Questions about statistical estimation and population genetics were aired during Castro, and later became a subject of heated controversy in Science (the magazine). Lewontin and Hartl (1991; 1992) raised a thorny population genetic problem, which questioned the procedure of establishing allele frequencies for a general population and broad “racial” groups (or census categories): North American Caucasians, African Americans, Hispanics, Asians, and Native Americans in the United States; Caucasians, Afro-Caribbeans, and (South) Asians in the United Kingdom. Lewontin and Hartl argued that such groups were too crudely defined to accurately measure the probability of finding matching alleles in segregated urban areas, American Indian tribes, or isolated rural villages. This is because persons in such groups are likely to be more closely related to one another than to randomly chosen members of the general population or even of a broadly defined “racial” subgroup. Given patterns of residential segregation, and the fact that for street crimes the most likely suspects other than the defendant tend to live in the same local area and be similar in age, stature, ethnicity, and so forth, persons in the pool of most likely suspects would be more likely to share alleles than would randomly chosen persons from a general population or population subgroup. The problem of tailoring probability estimates to the demographics of the suspect pool in a particular case gets worse when one assumes that a close family member (such as a brother, or a “hidden half-brother” covertly sired by the suspect's father) is a possible suspect. In theory, at least, the relevant frequency estimates will vary with the constitution of the suspect pool, which, in turn, interacts with the substantive details of the case and assumptions about neighborhoods and crime patterns.

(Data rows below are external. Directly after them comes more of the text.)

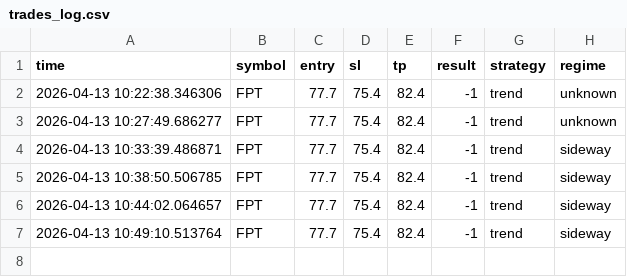
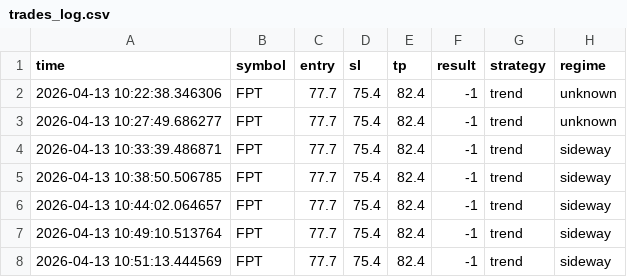
Before and after one commit to anhvucrypto-oss/stock-scanner, a CSV file: trades_log.csv, drawn as a sheet; the diff names each change by its address in the sheet, - before the commit and + after, or states it on an @@ line.

Commit message:
update

```diff
--- a/trades_log.csv
+++ b/trades_log.csv
+row 8: 2026-04-13 10:51:13.444569 | FPT | 77.7 | 75.4 | 82.4 | -1 | trend | sideway
```
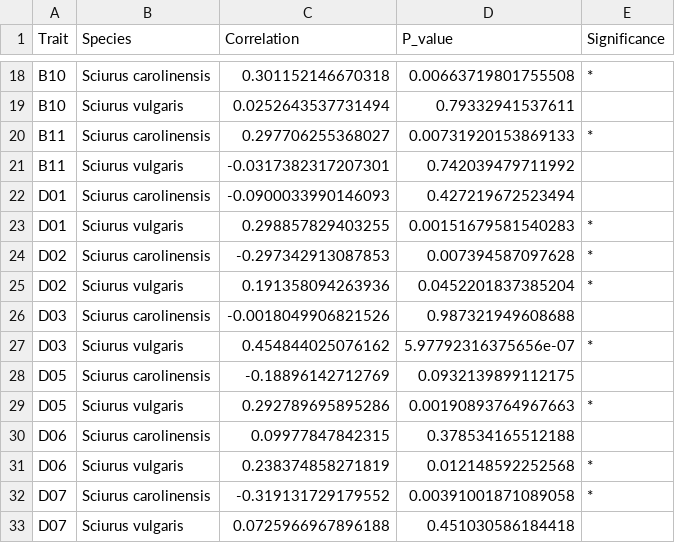
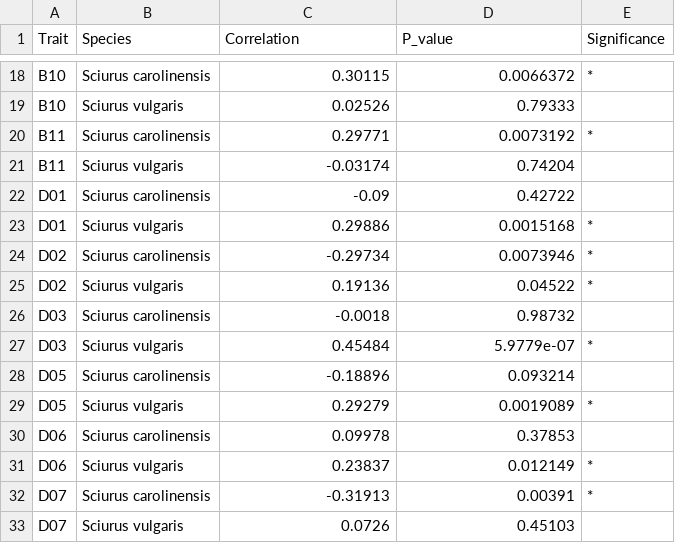
Before and after one commit to alberdilab/squirrels_functional_diversity, a CSV file: correlation_results.csv, drawn as a sheet; only a part is shown, gaps mark what is left out; the diff covers the shown part only.

```diff
--- a/correlation_results.csv
+++ b/correlation_results.csv
@@ -18,16 +18,16 @@
-"B10","Sciurus carolinensis",0.301152146670318,0.00663719801755508,"*"
-"B10","Sciurus vulgaris",0.0252643537731494,0.79332941537611,""
-"B11","Sciurus carolinensis",0.297706255368027,0.00731920153869133,"*"
-"B11","Sciurus vulgaris",-0.0317382317207301,0.742039479711992,""
-"D01","Sciurus carolinensis",-0.0900033990146093,0.427219672523494,""
-"D01","Sciurus vulgaris",0.298857829403255,0.00151679581540283,"*"
-"D02","Sciurus carolinensis",-0.297342913087853,0.007394587097628,"*"
-"D02","Sciurus vulgaris",0.191358094263936,0.0452201837385204,"*"
-"D03","Sciurus carolinensis",-0.0018049906821526,0.987321949608688,""
-"D03","Sciurus vulgaris",0.454844025076162,5.97792316375656e-07,"*"
-"D05","Sciurus carolinensis",-0.18896142712769,0.0932139899112175,""
-"D05","Sciurus vulgaris",0.292789695895286,0.00190893764967663,"*"
-"D06","Sciurus carolinensis",0.09977847842315,0.378534165512188,""
-"D06","Sciurus vulgaris",0.238374858271819,0.012148592252568,"*"
-"D07","Sciurus carolinensis",-0.319131729179552,0.00391001871089058,"*"
-"D07","Sciurus vulgaris",0.0725966967896188,0.451030586184418,""
+"B10","Sciurus carolinensis",0.30115,0.0066372,"*"
+"B10","Sciurus vulgaris",0.02526,0.79333,""
+"B11","Sciurus carolinensis",0.29771,0.0073192,"*"
+"B11","Sciurus vulgaris",-0.03174,0.74204,""
+"D01","Sciurus carolinensis",-0.09,0.42722,""
+"D01","Sciurus vulgaris",0.29886,0.0015168,"*"
+"D02","Sciurus carolinensis",-0.29734,0.0073946,"*"
+"D02","Sciurus vulgaris",0.19136,0.04522,"*"
+"D03","Sciurus carolinensis",-0.0018,0.98732,""
+"D03","Sciurus vulgaris",0.45484,5.9779e-07,"*"
+"D05","Sciurus carolinensis",-0.18896,0.093214,""
+"D05","Sciurus vulgaris",0.29279,0.0019089,"*"
+"D06","Sciurus carolinensis",0.09978,0.37853,""
+"D06","Sciurus vulgaris",0.23837,0.012149,"*"
+"D07","Sciurus carolinensis",-0.31913,0.00391,"*"
+"D07","Sciurus vulgaris",0.0726,0.45103,""
```
Also changed, not shown: 40 edited cells elsewhere in this file, 3 other files.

Further debates concerned the common practice of generating forensic estimates by multiplying estimated frequencies of alleles in the relevant human population for each matching band (probe). Critics—most notably Lewontin and Hartl (1991; 1992)—questioned the Hardy-Weinberg equilibrium assumption that each matching allele is statistically independent, and that calculations of very low frequency in the population can be made with relatively small samples.
As noted earlier, evidence samples that forensic laboratories analyze do not originate in the laboratory: they are collected at crime scenes by police employees, many of whom have little or no training in biology or forensic science. The samples commonly are transported in police vehicles (or the vehicles of private services contracted to the police), and stored at police facilities before being housed in a laboratory. If one extends the contingencies of the laboratory to include the sources of the material samples analyzed, then “laboratory error” can arise at any point in the continuum of practices (or “chain of custody”) from crime scene to court. Chains of custody are shot through with organizational contingencies, and they are addressed through bureaucratic and administrative work, including work performed at crime scenes by police and pathologists, and in laboratories by administrators and staff scientists.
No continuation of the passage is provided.